Information given Start Marker

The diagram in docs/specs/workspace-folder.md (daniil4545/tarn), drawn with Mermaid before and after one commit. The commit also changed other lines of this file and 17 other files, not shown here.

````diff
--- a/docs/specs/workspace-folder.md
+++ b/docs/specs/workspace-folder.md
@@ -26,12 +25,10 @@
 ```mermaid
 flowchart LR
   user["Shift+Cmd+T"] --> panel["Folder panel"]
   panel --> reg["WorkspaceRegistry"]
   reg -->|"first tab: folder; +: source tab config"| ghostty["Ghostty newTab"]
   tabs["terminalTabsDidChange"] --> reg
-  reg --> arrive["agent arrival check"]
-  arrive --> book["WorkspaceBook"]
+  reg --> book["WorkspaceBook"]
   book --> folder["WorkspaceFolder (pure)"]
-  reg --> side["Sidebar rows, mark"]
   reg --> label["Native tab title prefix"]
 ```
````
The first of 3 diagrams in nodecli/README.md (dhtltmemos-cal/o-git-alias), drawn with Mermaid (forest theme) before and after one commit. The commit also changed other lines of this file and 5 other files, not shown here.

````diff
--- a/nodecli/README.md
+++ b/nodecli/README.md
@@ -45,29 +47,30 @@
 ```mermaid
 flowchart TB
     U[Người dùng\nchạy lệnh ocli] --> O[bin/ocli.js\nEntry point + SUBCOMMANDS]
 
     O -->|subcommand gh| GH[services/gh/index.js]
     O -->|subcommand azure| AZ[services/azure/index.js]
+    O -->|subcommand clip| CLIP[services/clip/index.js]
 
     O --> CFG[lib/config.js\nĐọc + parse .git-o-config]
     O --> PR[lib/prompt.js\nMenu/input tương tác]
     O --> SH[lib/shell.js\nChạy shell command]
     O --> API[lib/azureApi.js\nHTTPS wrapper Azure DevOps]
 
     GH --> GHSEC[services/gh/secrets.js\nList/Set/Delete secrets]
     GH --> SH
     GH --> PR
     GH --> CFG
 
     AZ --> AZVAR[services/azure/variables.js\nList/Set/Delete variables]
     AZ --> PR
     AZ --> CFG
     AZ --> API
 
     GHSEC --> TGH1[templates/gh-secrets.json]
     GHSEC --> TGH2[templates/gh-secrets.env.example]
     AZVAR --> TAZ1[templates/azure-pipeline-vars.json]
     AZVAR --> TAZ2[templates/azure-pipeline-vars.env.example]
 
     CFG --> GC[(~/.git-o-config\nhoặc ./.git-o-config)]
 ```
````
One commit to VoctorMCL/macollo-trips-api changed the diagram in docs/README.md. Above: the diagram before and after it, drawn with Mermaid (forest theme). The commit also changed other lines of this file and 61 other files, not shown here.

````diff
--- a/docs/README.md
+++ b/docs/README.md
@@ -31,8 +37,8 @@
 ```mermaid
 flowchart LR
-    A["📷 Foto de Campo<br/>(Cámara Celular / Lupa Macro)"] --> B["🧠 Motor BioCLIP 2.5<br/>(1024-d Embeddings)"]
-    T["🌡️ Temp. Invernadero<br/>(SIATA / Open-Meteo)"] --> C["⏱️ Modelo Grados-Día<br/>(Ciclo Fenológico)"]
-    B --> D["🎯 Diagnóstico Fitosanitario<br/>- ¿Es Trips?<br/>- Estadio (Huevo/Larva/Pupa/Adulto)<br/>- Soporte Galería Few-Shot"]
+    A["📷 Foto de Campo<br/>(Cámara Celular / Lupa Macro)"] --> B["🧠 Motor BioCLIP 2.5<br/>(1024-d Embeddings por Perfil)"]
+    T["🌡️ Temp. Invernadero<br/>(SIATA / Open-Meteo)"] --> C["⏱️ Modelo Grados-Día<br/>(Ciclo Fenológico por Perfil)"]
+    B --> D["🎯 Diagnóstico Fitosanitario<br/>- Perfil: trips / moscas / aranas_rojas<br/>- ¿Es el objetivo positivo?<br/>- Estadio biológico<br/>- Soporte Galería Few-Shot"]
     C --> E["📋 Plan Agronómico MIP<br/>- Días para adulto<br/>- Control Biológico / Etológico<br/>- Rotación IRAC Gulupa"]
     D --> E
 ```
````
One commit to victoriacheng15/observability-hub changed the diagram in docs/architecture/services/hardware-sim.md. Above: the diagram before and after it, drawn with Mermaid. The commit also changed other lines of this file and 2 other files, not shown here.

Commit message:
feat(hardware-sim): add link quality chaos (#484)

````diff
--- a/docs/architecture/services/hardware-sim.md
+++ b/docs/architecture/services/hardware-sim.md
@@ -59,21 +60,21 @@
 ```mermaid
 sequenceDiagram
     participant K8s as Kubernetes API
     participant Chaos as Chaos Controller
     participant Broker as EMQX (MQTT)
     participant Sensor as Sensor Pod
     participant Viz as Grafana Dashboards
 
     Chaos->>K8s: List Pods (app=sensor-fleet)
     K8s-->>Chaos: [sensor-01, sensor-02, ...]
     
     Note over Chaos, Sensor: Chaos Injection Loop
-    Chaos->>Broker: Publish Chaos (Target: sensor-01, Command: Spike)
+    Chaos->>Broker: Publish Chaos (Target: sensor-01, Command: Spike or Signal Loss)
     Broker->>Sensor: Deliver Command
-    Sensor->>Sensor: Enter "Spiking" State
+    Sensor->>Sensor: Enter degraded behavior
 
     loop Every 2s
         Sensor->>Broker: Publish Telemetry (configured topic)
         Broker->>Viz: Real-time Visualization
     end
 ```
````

Information given End Marker

| Your assignment |
This exercise requires that all of the entries be repeated exactly.

| Exercise result |
The diagram in docs/specs/workspace-folder.md (daniil4545/tarn), drawn with Mermaid before and after one commit. The commit also changed other lines of this file and 17 other files, not shown here.

````diff
--- a/docs/specs/workspace-folder.md
+++ b/docs/specs/workspace-folder.md
@@ -26,12 +25,10 @@
 ```mermaid
 flowchart LR
   user["Shift+Cmd+T"] --> panel["Folder panel"]
   panel --> reg["WorkspaceRegistry"]
   reg -->|"first tab: folder; +: source tab config"| ghostty["Ghostty newTab"]
   tabs["terminalTabsDidChange"] --> reg
-  reg --> arrive["agent arrival check"]
-  arrive --> book["WorkspaceBook"]
+  reg --> book["WorkspaceBook"]
   book --> folder["WorkspaceFolder (pure)"]
-  reg --> side["Sidebar rows, mark"]
   reg --> label["Native tab title prefix"]
 ```
````
The first of 3 diagrams in nodecli/README.md (dhtltmemos-cal/o-git-alias), drawn with Mermaid (forest theme) before and after one commit. The commit also changed other lines of this file and 5 other files, not shown here.

````diff
--- a/nodecli/README.md
+++ b/nodecli/README.md
@@ -45,29 +47,30 @@
 ```mermaid
 flowchart TB
     U[Người dùng\nchạy lệnh ocli] --> O[bin/ocli.js\nEntry point + SUBCOMMANDS]
 
     O -->|subcommand gh| GH[services/gh/index.js]
     O -->|subcommand azure| AZ[services/azure/index.js]
+    O -->|subcommand clip| CLIP[services/clip/index.js]
 
     O --> CFG[lib/config.js\nĐọc + parse .git-o-config]
     O --> PR[lib/prompt.js\nMenu/input tương tác]
     O --> SH[lib/shell.js\nChạy shell command]
     O --> API[lib/azureApi.js\nHTTPS wrapper Azure DevOps]
 
     GH --> GHSEC[services/gh/secrets.js\nList/Set/Delete secrets]
     GH --> SH
     GH --> PR
     GH --> CFG
 
     AZ --> AZVAR[services/azure/variables.js\nList/Set/Delete variables]
     AZ --> PR
     AZ --> CFG
     AZ --> API
 
     GHSEC --> TGH1[templates/gh-secrets.json]
     GHSEC --> TGH2[templates/gh-secrets.env.example]
     AZVAR --> TAZ1[templates/azure-pipeline-vars.json]
     AZVAR --> TAZ2[templates/azure-pipeline-vars.env.example]
 
     CFG --> GC[(~/.git-o-config\nhoặc ./.git-o-config)]
 ```
````
One commit to VoctorMCL/macollo-trips-api changed the diagram in docs/README.md. Above: the diagram before and after it, drawn with Mermaid (forest theme). The commit also changed other lines of this file and 61 other files, not shown here.

````diff
--- a/docs/README.md
+++ b/docs/README.md
@@ -31,8 +37,8 @@
 ```mermaid
 flowchart LR
-    A["📷 Foto de Campo<br/>(Cámara Celular / Lupa Macro)"] --> B["🧠 Motor BioCLIP 2.5<br/>(1024-d Embeddings)"]
-    T["🌡️ Temp. Invernadero<br/>(SIATA / Open-Meteo)"] --> C["⏱️ Modelo Grados-Día<br/>(Ciclo Fenológico)"]
-    B --> D["🎯 Diagnóstico Fitosanitario<br/>- ¿Es Trips?<br/>- Estadio (Huevo/Larva/Pupa/Adulto)<br/>- Soporte Galería Few-Shot"]
+    A["📷 Foto de Campo<br/>(Cámara Celular / Lupa Macro)"] --> B["🧠 Motor BioCLIP 2.5<br/>(1024-d Embeddings por Perfil)"]
+    T["🌡️ Temp. Invernadero<br/>(SIATA / Open-Meteo)"] --> C["⏱️ Modelo Grados-Día<br/>(Ciclo Fenológico por Perfil)"]
+    B --> D["🎯 Diagnóstico Fitosanitario<br/>- Perfil: trips / moscas / aranas_rojas<br/>- ¿Es el objetivo positivo?<br/>- Estadio biológico<br/>- Soporte Galería Few-Shot"]
     C --> E["📋 Plan Agronómico MIP<br/>- Días para adulto<br/>- Control Biológico / Etológico<br/>- Rotación IRAC Gulupa"]
     D --> E
 ```
````
One commit to victoriacheng15/observability-hub changed the diagram in docs/architecture/services/hardware-sim.md. Above: the diagram before and after it, drawn with Mermaid. The commit also changed other lines of this file and 2 other files, not shown here.

Commit message:
feat(hardware-sim): add link quality chaos (#484)

````diff
--- a/docs/architecture/services/hardware-sim.md
+++ b/docs/architecture/services/hardware-sim.md
@@ -59,21 +60,21 @@
 ```mermaid
 sequenceDiagram
     participant K8s as Kubernetes API
     participant Chaos as Chaos Controller
     participant Broker as EMQX (MQTT)
     participant Sensor as Sensor Pod
     participant Viz as Grafana Dashboards
 
     Chaos->>K8s: List Pods (app=sensor-fleet)
     K8s-->>Chaos: [sensor-01, sensor-02, ...]
     
     Note over Chaos, Sensor: Chaos Injection Loop
-    Chaos->>Broker: Publish Chaos (Target: sensor-01, Command: Spike)
+    Chaos->>Broker: Publish Chaos (Target: sensor-01, Command: Spike or Signal Loss)
     Broker->>Sensor: Deliver Command
-    Sensor->>Sensor: Enter "Spiking" State
+    Sensor->>Sensor: Enter degraded behavior
 
     loop Every 2s
         Sensor->>Broker: Publish Telemetry (configured topic)
         Broker->>Viz: Real-time Visualization
     end
 ```
````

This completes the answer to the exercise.